Colleges must become more nimble, entrepreneurial, student-focused, and accountable for what students learn, according to Steven Mintz, Executive Director of the University of Texas system’s Institute for Transformational Learning. Mintz offers 15 innovations in higher education.
I feel compelled to share this The Chronicle of Higher Education article  focused on the current higher-education revolution we find ourselves immersed in. The piece acknowledges the many challenges facing higher education currently, including economic and demographic shifts coupled with mounting criticism focused on low graduation rates, unacceptable levels of student engagement and questions about its overall value. However, the article stakes its biggest claim that the most significant challenges facing higher education are the changing ways students are consuming it.
Steven Mintz, executive director of the University of Texas system’s Institute for Transformational Learning, authors the piece and suggests that colleges must become more nimble, entrepreneurial, student-focused and accountable for what students learn. He then highlights 15 predictions for innovations that will alter the face of higher education over the next 36 months.
As a market-smart design firm that works with a number of clients in the education sphere, it’s imperative that we understand the innovation challenges and opportunities they face. If more students are consuming their education online – how can we better optimize space on campuses to allow for this? If higher education is focusing more on data-driven decision making, how can we best help them plan their futures based on this data?
I’ve included all of Steven Mintz predictions below for reading, commenting, brainstorming and sharing:
Why do only half of college students graduate? Noncognitive factors seem pivotal, and social disconnection appears to be a crucial factor. When students feel alone, they withdraw and eventually give up. Conversely, students who feel part of a community persist. Another key factor is a lack of direction: Many students accumulate wasted credit hours. Sophisticated e-advising systems will monitor student engagement and degree planning, send out automated warnings, and signal faculty and academic advisers about impending trouble, thus helping ensure that students remain on a path to graduation.

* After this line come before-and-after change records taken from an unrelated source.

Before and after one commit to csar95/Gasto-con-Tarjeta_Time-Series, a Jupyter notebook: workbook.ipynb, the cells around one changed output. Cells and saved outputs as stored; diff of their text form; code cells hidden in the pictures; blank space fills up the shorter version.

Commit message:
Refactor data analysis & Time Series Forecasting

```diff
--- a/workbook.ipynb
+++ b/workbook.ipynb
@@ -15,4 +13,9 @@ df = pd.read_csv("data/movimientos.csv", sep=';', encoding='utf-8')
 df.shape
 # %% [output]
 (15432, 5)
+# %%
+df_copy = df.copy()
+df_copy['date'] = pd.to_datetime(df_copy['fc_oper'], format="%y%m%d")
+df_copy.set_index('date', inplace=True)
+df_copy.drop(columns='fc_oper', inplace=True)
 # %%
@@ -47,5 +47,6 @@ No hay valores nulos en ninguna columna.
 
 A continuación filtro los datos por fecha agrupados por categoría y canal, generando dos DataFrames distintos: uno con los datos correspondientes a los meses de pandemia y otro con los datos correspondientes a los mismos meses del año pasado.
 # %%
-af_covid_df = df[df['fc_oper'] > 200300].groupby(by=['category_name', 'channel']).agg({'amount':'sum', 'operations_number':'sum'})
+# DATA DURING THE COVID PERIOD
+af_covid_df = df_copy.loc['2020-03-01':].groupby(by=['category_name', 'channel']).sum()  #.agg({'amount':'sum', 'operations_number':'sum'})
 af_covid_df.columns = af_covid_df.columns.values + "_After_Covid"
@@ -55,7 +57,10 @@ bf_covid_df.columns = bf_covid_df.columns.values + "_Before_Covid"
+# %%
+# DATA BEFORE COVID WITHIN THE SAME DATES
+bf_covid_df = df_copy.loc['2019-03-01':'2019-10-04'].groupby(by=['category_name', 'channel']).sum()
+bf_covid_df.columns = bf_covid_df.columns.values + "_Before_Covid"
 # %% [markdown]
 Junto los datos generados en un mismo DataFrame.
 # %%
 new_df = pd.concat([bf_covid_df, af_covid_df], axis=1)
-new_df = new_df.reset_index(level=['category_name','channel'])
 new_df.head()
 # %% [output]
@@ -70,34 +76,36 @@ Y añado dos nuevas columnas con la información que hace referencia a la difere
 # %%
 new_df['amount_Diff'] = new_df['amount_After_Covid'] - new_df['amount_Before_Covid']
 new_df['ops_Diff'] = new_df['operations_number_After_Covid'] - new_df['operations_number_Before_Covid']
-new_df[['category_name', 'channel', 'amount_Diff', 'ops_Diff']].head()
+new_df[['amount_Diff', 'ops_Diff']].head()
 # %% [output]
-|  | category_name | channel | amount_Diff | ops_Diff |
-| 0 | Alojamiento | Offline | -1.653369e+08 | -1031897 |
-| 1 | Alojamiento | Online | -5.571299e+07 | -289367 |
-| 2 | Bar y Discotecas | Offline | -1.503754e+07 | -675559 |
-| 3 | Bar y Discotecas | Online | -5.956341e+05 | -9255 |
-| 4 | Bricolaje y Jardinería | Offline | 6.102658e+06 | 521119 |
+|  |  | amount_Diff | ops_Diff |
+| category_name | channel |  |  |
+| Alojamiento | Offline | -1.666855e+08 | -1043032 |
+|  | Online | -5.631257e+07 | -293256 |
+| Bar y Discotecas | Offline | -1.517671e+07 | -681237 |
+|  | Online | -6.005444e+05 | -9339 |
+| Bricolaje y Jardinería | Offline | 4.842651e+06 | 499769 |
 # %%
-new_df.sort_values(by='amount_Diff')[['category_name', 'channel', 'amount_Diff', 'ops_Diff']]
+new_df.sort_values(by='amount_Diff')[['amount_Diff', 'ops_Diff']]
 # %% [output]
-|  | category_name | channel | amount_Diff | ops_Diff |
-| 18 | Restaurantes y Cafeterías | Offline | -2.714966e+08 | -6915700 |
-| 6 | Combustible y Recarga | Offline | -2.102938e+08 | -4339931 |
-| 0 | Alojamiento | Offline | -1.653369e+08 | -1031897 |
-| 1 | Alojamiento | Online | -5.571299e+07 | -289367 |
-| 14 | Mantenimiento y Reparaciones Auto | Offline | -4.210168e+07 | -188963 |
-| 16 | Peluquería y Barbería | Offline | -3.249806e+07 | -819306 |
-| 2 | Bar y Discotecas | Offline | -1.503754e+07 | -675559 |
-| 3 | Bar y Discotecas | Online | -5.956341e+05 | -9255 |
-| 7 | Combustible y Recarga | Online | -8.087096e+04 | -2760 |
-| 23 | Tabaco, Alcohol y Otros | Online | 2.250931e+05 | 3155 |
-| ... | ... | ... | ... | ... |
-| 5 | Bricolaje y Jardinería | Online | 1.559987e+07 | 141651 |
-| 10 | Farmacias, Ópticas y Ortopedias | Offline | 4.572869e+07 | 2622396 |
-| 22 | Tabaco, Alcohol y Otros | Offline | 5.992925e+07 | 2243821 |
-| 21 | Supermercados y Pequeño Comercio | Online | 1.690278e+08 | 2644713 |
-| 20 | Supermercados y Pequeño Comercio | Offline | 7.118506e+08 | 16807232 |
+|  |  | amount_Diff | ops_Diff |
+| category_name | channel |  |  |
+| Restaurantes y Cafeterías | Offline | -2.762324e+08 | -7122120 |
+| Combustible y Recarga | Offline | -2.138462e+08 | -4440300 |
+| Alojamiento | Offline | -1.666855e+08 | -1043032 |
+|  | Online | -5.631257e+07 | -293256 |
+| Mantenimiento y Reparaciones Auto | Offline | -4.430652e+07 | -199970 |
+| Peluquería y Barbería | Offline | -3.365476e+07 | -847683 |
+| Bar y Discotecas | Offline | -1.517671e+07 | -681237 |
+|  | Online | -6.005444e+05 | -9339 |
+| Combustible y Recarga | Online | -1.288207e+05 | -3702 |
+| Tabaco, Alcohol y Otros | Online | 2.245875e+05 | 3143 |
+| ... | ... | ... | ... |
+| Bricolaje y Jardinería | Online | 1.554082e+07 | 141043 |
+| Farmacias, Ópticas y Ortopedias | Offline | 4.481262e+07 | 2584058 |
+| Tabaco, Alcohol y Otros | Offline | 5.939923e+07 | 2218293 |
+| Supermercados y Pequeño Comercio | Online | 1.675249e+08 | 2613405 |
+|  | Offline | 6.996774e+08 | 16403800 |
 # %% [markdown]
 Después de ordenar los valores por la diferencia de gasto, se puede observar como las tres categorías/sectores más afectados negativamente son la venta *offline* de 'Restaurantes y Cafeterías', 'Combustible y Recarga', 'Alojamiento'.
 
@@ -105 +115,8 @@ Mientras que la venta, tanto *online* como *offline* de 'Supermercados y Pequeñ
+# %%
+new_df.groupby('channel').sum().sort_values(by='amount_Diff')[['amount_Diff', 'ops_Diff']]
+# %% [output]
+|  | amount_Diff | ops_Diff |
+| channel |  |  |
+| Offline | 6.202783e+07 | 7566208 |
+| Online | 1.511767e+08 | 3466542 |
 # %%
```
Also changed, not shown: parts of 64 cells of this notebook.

Instructional design will be increasingly informed by the science of learning, with a greater emphasis on learning objectives, mastery of key competencies, and assessments closely aligned to learning goals. Courses will incorporate more social learning, more active learning, and more real-world assessments.